* _THE PROBLEM_:
A complete response lists each line of the data below that includes the word "pages".

* _DATASET_:

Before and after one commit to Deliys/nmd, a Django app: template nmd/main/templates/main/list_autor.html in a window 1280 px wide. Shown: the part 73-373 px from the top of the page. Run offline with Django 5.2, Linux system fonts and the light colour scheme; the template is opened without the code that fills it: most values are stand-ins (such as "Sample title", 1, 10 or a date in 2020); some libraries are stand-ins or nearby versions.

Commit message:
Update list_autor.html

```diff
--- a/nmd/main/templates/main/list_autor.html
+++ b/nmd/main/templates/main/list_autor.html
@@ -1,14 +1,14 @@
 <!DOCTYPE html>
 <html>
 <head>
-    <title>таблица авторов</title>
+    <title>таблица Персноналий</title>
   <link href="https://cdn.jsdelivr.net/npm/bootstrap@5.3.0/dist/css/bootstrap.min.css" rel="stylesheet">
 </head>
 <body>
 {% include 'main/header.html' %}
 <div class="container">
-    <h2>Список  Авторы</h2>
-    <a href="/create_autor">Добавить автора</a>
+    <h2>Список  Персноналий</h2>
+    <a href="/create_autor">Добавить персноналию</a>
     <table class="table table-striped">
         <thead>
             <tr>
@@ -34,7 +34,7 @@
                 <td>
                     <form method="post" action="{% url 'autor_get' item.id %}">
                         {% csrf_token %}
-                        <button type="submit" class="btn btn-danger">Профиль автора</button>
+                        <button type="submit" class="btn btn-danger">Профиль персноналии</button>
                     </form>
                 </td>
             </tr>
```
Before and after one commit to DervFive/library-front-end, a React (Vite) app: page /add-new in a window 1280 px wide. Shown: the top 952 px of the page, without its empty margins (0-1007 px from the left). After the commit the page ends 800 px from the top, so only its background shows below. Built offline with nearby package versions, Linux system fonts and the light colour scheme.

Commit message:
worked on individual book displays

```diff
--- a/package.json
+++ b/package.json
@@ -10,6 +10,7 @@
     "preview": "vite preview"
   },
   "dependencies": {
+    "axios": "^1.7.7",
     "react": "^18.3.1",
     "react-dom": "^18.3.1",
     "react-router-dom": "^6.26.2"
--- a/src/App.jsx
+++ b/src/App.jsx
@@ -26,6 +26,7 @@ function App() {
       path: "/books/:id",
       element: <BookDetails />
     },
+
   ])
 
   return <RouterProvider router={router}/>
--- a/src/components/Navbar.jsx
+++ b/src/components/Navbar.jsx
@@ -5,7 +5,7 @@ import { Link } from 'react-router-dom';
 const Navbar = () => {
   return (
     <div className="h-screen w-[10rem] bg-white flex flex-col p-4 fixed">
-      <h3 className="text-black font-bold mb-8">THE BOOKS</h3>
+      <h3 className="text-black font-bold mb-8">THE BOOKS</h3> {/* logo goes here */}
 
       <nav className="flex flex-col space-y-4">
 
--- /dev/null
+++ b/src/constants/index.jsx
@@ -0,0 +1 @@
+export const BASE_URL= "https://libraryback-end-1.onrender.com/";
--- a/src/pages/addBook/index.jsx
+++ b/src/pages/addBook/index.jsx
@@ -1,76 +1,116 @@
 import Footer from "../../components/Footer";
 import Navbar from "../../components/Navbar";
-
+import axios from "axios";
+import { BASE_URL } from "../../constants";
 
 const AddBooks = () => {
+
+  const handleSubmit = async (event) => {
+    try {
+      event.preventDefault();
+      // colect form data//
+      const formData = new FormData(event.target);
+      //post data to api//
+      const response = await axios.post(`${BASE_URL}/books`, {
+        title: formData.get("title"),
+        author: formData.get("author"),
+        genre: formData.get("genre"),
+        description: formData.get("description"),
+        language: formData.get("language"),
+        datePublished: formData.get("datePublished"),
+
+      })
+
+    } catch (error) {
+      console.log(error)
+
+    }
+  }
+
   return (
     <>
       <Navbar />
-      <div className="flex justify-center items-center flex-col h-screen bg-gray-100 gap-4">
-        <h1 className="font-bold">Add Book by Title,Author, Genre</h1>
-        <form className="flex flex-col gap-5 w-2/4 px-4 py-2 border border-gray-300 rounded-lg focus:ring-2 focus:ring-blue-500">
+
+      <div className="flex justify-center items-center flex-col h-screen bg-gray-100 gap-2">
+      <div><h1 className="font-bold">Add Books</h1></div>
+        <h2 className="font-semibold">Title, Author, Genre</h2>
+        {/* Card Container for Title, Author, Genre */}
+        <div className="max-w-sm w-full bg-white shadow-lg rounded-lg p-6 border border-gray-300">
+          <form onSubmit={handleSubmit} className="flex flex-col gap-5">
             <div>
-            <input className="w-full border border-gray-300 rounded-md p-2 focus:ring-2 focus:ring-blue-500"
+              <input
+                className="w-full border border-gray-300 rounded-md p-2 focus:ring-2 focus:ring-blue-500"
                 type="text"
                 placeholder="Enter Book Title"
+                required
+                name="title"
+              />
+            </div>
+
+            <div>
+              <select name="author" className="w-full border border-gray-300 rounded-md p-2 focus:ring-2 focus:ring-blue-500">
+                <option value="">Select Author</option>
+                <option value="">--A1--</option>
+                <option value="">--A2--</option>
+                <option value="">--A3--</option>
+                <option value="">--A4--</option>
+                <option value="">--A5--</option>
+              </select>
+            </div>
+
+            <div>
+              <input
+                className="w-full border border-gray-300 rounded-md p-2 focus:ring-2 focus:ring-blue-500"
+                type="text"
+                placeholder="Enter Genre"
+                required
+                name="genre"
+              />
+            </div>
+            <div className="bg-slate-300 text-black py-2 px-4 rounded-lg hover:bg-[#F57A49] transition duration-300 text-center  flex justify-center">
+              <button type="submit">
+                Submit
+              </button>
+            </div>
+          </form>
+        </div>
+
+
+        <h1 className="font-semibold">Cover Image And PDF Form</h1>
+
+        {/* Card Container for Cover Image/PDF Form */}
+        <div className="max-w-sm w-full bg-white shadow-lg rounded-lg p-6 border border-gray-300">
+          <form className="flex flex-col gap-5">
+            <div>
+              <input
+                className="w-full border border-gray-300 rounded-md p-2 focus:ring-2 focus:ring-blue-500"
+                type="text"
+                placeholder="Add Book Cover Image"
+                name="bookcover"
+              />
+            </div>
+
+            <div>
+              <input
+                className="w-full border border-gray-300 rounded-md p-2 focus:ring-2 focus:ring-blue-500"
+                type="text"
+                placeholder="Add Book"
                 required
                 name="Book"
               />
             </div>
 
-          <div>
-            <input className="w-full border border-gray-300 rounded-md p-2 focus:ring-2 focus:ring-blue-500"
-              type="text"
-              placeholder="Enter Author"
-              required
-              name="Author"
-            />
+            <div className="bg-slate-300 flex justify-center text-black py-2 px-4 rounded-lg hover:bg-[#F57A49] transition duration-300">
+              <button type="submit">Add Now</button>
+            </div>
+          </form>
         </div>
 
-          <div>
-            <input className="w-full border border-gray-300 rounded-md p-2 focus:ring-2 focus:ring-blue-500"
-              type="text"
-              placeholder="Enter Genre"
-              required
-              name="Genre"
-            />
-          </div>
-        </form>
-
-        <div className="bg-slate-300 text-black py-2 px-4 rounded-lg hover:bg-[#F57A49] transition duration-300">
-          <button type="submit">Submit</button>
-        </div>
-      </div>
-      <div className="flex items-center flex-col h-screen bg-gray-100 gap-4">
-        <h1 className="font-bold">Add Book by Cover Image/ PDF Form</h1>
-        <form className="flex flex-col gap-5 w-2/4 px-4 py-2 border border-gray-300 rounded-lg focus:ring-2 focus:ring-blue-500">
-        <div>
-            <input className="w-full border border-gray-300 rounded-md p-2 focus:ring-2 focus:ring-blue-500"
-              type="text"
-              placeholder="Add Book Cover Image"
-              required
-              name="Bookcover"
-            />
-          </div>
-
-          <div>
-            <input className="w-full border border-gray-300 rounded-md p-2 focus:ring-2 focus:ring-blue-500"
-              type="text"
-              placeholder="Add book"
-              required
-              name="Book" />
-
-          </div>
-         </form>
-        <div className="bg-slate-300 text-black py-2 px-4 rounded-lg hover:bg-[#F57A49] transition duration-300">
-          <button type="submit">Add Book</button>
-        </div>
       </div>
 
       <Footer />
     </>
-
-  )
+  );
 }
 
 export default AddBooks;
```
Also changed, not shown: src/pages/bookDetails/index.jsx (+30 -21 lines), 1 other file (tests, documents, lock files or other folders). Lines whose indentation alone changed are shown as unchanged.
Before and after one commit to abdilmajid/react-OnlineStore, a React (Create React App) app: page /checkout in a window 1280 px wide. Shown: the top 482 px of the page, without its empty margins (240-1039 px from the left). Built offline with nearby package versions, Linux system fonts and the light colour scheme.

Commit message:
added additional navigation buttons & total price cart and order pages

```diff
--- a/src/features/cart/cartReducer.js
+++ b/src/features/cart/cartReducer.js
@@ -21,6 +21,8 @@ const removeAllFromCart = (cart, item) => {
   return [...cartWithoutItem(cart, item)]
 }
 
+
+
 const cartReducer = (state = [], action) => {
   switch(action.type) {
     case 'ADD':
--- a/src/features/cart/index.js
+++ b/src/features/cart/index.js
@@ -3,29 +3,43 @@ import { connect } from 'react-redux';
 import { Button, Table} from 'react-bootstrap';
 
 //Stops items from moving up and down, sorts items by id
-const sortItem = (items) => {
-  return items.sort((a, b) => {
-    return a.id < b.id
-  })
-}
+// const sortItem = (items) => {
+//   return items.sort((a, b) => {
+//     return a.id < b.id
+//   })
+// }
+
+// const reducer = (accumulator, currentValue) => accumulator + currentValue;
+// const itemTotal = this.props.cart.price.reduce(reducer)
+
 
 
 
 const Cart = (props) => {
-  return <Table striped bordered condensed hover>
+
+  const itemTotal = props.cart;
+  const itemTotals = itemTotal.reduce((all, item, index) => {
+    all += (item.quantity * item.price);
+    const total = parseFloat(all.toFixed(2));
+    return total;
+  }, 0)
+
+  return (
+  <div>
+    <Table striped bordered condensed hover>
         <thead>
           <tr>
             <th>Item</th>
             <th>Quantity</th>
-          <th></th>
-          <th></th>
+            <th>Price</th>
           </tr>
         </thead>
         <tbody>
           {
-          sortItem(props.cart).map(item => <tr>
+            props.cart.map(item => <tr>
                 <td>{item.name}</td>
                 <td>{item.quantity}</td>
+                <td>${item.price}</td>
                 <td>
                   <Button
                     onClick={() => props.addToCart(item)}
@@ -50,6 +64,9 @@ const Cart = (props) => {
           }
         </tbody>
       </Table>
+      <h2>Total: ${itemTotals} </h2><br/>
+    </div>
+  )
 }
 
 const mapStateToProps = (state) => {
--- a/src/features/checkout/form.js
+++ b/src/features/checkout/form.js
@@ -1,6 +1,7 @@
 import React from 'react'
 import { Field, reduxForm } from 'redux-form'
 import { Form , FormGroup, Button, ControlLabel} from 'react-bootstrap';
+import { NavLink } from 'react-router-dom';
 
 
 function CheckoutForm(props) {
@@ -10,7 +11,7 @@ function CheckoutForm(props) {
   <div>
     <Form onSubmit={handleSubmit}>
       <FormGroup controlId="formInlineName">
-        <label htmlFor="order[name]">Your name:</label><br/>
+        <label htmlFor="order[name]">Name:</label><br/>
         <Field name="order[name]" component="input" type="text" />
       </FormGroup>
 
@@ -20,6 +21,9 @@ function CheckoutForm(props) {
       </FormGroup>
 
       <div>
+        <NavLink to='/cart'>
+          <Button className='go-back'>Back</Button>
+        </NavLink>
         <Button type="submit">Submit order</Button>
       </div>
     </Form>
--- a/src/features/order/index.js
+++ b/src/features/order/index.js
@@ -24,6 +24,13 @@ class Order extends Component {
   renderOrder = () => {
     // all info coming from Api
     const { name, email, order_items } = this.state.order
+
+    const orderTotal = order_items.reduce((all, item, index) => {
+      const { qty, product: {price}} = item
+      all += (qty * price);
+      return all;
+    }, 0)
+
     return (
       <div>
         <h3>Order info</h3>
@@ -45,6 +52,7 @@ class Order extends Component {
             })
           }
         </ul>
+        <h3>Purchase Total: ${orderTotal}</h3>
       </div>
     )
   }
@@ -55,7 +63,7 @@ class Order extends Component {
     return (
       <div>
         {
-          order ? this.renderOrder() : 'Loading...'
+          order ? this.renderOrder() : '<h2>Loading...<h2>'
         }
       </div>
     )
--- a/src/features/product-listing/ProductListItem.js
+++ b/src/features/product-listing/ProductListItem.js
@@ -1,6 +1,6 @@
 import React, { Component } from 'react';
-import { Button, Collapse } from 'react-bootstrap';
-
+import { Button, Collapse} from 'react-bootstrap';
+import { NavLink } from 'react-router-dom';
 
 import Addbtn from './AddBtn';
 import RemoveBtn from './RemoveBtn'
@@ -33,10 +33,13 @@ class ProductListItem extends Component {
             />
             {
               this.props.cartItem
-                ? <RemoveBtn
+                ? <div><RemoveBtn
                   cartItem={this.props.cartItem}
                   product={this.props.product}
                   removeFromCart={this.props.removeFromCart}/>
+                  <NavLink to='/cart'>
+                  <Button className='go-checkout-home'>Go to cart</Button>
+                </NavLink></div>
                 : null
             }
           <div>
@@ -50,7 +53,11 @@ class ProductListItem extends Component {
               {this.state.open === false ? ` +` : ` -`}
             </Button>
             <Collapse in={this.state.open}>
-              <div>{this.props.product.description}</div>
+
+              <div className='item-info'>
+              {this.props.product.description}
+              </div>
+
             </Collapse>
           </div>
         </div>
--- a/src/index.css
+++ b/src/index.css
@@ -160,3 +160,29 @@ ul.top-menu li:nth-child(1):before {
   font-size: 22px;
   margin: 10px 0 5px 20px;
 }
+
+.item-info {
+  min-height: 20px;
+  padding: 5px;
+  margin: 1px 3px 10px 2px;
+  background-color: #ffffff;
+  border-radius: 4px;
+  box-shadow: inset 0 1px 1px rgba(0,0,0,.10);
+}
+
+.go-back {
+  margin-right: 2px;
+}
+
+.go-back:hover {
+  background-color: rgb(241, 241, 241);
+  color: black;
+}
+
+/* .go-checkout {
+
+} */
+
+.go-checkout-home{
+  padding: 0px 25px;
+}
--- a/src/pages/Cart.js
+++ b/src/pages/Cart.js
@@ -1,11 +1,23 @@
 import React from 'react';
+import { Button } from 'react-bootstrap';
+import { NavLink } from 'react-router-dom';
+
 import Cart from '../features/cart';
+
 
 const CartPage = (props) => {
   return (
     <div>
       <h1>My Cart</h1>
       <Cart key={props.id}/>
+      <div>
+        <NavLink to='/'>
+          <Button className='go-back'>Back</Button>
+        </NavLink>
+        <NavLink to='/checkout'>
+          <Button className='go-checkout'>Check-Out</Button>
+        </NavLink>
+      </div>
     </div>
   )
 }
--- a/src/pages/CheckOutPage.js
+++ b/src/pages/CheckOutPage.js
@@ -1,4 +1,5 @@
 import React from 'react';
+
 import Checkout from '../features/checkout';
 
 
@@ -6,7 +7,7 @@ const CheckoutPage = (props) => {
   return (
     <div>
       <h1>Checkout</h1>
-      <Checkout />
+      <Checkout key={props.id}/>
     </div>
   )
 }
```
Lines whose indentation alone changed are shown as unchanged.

* _TASK RESULT_:
--- a/src/pages/addBook/index.jsx
+++ b/src/pages/addBook/index.jsx
Also changed, not shown: src/pages/bookDetails/index.jsx (+30 -21 lines), 1 other file (tests, documents, lock files or other folders). Lines whose indentation alone changed are shown as unchanged.
added additional navigation buttons & total price cart and order pages
--- a/src/pages/Cart.js
+++ b/src/pages/Cart.js
--- a/src/pages/CheckOutPage.js
+++ b/src/pages/CheckOutPage.js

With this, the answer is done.